Detecting the spread of aggressive cancers

Detecting the spread of aggressive cancers

November 5, 2012

Flinders Medical Centre Foundation article

A respected cancer journal has published new Flinders Centre for Innovation in Cancer findings on how cancer cells communicate to source oxygen, which could lead to a blood test for aggressive cancers.

Flinders University Professor of Medicine Jonathan Gleadle, Dr Michael Michael from the FMC Department of Gastroenterology and Hepatology, and student Hamish King have focussed their research on exosomes – small cellular ‘off-shoots’ that send messages to other cells.

Their findings were published in the BMC Cancer Journal in September.

"We believe exosomes play important roles in helping cancer cells to communicate with surrounding tissue and help them to spread,” Professor Gleadle said.

Dr Michael Michael and Professor Jonathan Gleadle

“Therefore, understanding the stimuli which promote exosome release by tumour cells is important in understanding tumour development.”

The team investigated how starving breast cancer cells of oxygen (also called hypoxia) impacted the cell’s exosome release.

“As a tumour grows, it rapidly outgrows its blood supply, leaving portions of the tumour with regions where the oxygen concentration is significantly lower than in healthy tissues,” Professor Gleadle said.

“Hypoxic tumour cells are usually resistant to radiotherapy and chemotherapy and often result in the worst patient outcomes, although the reasons behind this remain unclear.”

Looking at three different breast cancer cell lines, the team found that the more the cancer cell was starved of oxygen, the more exosomes it released.

“This may help the cancer cell to promote its own survival and invasion,” Professor Gleadle said.

The research has important implications for how tumour cells might signal to surrounding tissue in order to spread, and could mean that tumours spread more when they are starved of oxygen because of the increase of these invasive exosome signals.

The team also found that the exosomes coming from oxygen-starved cancer cells contained more of a particular cancer-causing microRNA, called miR-210, an important discovery which could one day lead to a blood test that detects rapidly growing tumours.

This research has been enabled from Flinders Medical Centre Foundation funding.

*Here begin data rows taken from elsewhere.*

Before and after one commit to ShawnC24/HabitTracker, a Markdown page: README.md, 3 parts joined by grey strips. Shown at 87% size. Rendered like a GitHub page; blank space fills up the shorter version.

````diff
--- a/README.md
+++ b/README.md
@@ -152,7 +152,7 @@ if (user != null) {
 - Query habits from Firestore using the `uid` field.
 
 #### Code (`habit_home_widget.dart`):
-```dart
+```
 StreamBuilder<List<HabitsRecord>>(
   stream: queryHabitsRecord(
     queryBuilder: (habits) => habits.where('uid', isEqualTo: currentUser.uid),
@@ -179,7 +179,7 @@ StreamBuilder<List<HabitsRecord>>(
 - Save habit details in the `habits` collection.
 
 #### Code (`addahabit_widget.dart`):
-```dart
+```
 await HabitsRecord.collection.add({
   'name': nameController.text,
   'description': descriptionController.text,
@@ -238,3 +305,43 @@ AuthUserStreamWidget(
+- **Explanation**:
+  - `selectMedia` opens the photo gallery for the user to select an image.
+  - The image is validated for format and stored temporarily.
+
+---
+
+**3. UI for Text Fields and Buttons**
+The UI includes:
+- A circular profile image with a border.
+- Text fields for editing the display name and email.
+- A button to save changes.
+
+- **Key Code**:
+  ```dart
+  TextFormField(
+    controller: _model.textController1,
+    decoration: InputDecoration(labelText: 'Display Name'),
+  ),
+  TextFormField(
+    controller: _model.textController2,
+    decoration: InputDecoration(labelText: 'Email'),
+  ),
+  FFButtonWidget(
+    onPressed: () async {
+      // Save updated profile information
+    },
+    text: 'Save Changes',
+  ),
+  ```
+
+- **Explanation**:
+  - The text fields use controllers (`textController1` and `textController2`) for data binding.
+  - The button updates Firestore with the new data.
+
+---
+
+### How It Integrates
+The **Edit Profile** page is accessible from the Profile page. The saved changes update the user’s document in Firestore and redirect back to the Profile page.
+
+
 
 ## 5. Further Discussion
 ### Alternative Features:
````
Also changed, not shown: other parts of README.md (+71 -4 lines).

Recent funds raised by Blokes for Breast Cancer will allow the team to extend their investigation into how tumours communicate with their environment.